** What to work on **
Which of the lines below hold "right"? Please return each one.

━━━

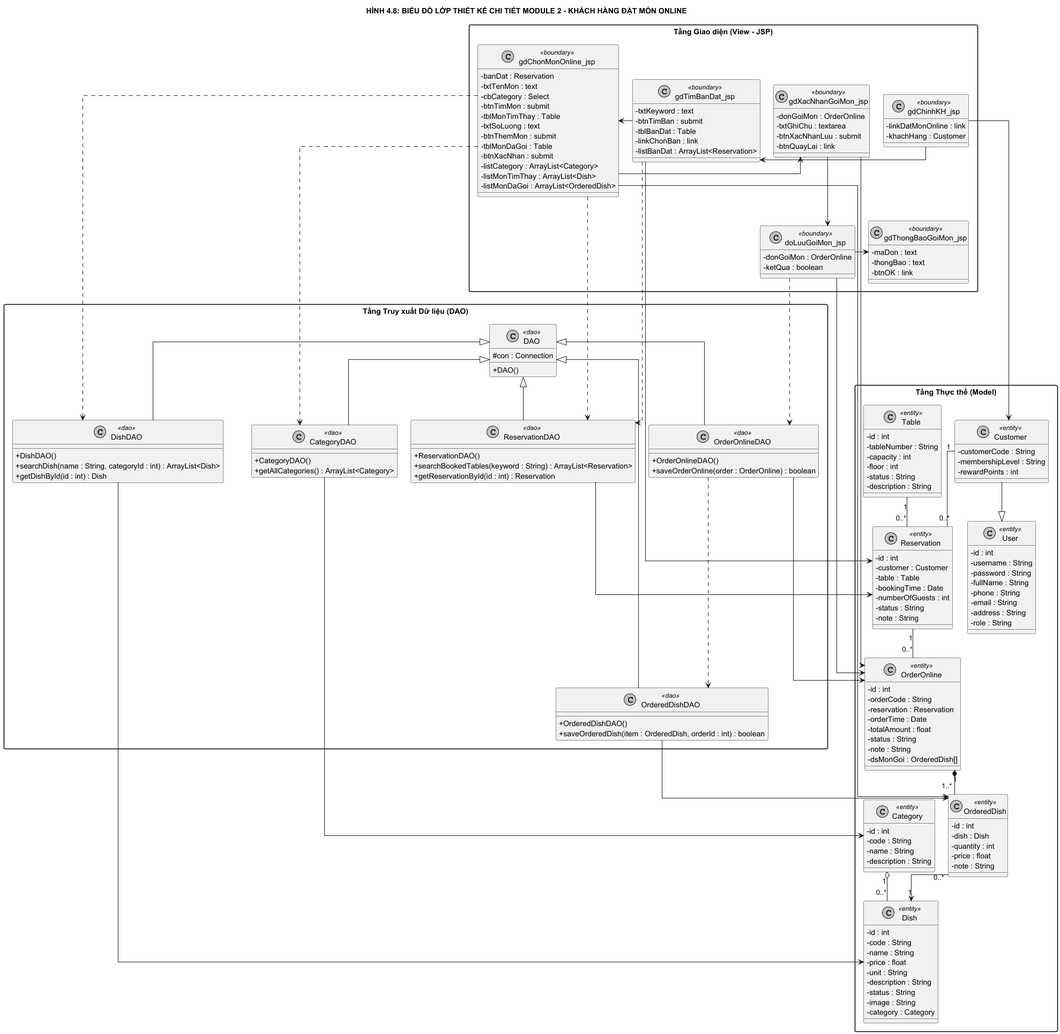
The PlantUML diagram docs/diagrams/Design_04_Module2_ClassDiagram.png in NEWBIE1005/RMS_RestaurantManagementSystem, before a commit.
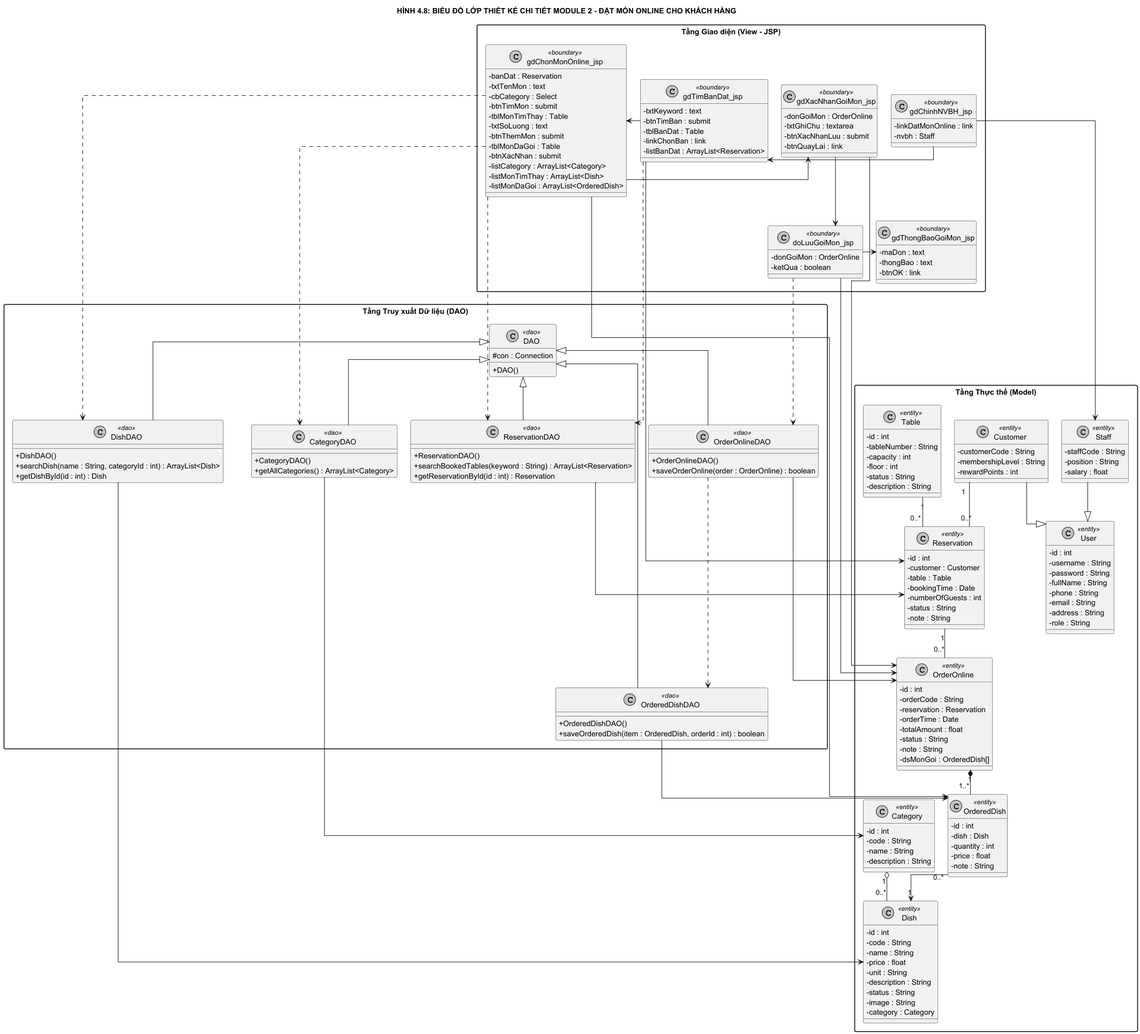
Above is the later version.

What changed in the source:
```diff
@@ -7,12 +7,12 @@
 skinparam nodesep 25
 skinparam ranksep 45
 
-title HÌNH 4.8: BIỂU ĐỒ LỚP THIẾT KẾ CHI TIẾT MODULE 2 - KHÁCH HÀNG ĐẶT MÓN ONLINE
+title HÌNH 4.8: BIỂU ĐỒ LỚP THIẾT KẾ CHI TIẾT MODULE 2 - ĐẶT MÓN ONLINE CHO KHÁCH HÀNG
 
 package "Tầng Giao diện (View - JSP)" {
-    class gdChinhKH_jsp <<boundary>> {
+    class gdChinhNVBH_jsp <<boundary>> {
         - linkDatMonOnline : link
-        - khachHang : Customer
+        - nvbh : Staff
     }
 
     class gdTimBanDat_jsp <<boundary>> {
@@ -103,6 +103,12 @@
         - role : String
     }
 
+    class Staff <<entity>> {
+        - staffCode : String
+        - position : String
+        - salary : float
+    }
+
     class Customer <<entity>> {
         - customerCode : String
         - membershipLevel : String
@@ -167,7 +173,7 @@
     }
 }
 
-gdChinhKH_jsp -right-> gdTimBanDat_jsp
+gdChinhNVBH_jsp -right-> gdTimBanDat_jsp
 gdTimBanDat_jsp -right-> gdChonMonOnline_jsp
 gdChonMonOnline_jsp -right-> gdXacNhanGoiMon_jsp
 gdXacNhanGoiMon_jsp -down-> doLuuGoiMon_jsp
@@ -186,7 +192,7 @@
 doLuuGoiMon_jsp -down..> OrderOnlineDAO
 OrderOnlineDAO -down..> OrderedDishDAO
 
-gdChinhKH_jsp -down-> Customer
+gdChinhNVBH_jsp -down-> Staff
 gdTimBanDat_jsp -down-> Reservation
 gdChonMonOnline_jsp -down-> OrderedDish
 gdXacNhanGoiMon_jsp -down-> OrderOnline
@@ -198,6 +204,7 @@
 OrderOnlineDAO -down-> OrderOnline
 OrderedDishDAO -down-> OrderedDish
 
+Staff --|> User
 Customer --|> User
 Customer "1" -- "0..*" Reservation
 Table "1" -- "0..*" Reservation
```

━━━

** The completed task **
-gdChinhKH_jsp -right-> gdTimBanDat_jsp
+gdChinhNVBH_jsp -right-> gdTimBanDat_jsp
 gdTimBanDat_jsp -right-> gdChonMonOnline_jsp
 gdChonMonOnline_jsp -right-> gdXacNhanGoiMon_jsp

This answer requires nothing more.